From the records, return each line that has the word "head" in it.
*** Opening of EXCERPTED DATA ***
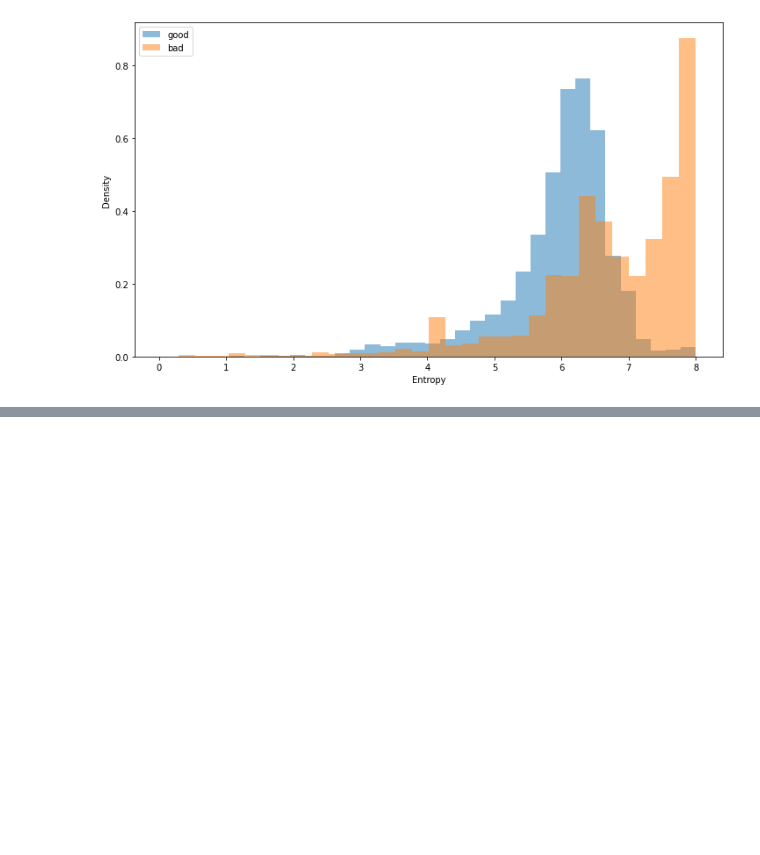
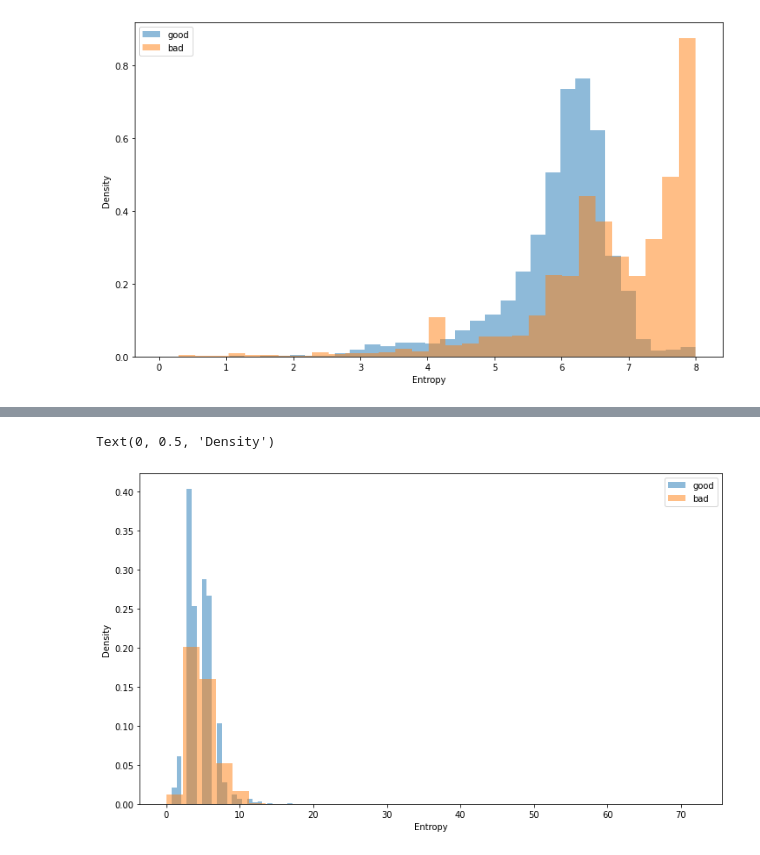
Before and after one commit to bmcder02/PE-ML, a Jupyter notebook: visualization.ipynb, the cells around one changed output, grey strips where cells are left out. Saved outputs shown, nothing was run; the diff lists cells and outputs as text; code cells hidden in the pictures; blank space fills up the shorter version.

```diff
--- a/visualization.ipynb
+++ b/visualization.ipynb
@@ -94,0 +147,23 @@ df.head()
+# %%
+size = df[['number_of_sections', 'label']]
+good = size[size['label'] == 0]
+bad = size[size['label'] == 1]
+plt.figure(figsize=(12,7))
+plt.hist(
+    x=good['number_of_sections'],
+    density=True,
+    bins=32,
+    alpha=0.5
+)
+plt.hist(
+    x=bad['number_of_sections'],
+    density=True,
+    bins=32,
+    alpha=0.5
+)
+plt.legend(['good', 'bad'])
+plt.xlabel('Entropy')
+plt.ylabel('Density')
+# %% [output]
+Text(0, 0.5, 'Density')
+[figure, added]
```
Also changed, not shown: parts of 10 cells of this notebook, 1 other file.
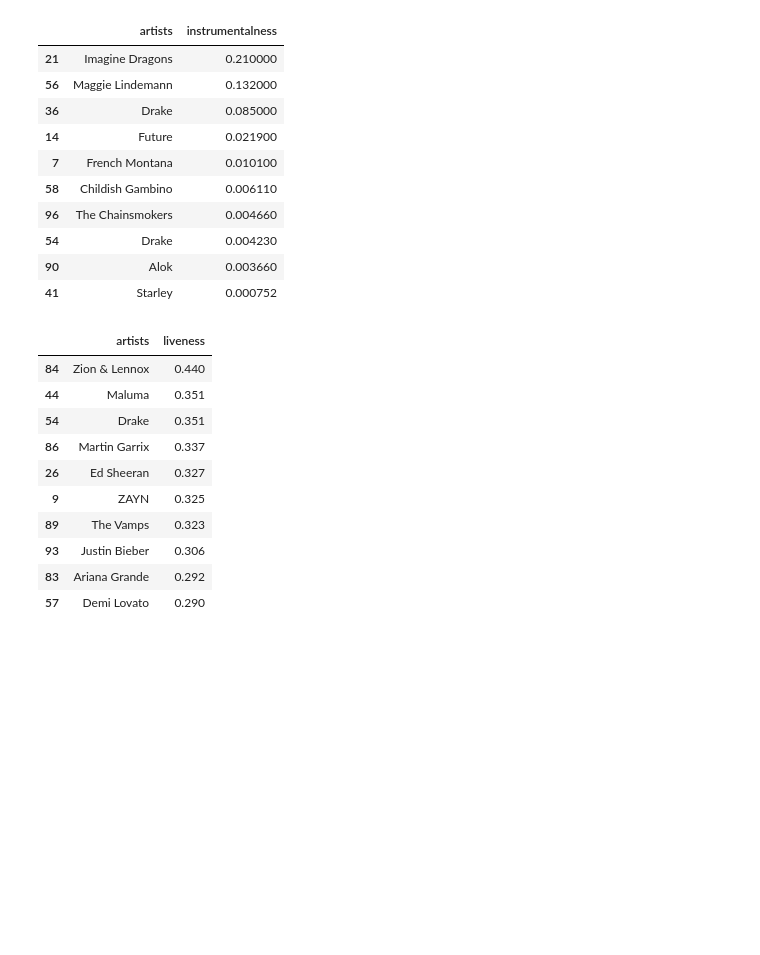
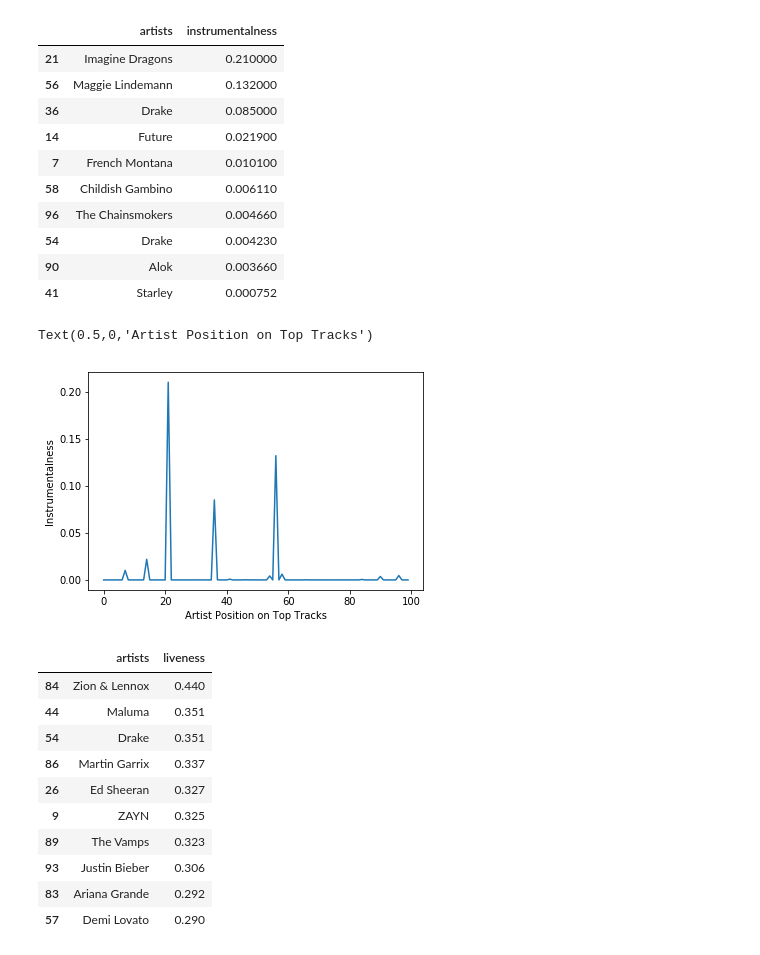
Before and after one commit to Alyssa-Cooper/spotify-analysis, a Jupyter notebook: spotify-genre-id.ipynb, the cells around one changed output. Cells and saved outputs as stored; diff of their text form; code cells hidden in the pictures; blank space fills up the shorter version.

```diff
--- a/spotify-genre-id.ipynb
+++ b/spotify-genre-id.ipynb
@@ -160,6 +167,13 @@ ins
 | 54 | Drake | 0.004230 |
 | 90 | Alok | 0.003660 |
 | 41 | Starley | 0.000752 |
+# %%
+df['instrumentalness'].plot()
+plt.ylabel('Instrumentalness')
+plt.xlabel('Artist Position on Top Tracks')
+# %% [output]
+Text(0.5,0,'Artist Position on Top Tracks')
+[figure, added]
 # %%
 live = df.groupby('artists').count().sort_values(by='id', ascending=False).head(2)
 live = pd.DataFrame(df, columns=['artists', 'liveness']).sort_values(by='liveness', ascending=False).head(10)
```
Also changed, not shown: parts of 4 cells of this notebook, 2 other files.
*** Close of EXCERPTED DATA ***
■ **EXPECTED ANSWER**:
@@ -94,0 +147,23 @@ df.head()
 live = df.groupby('artists').count().sort_values(by='id', ascending=False).head(2)
 live = pd.DataFrame(df, columns=['artists', 'liveness']).sort_values(by='liveness', ascending=False).head(10)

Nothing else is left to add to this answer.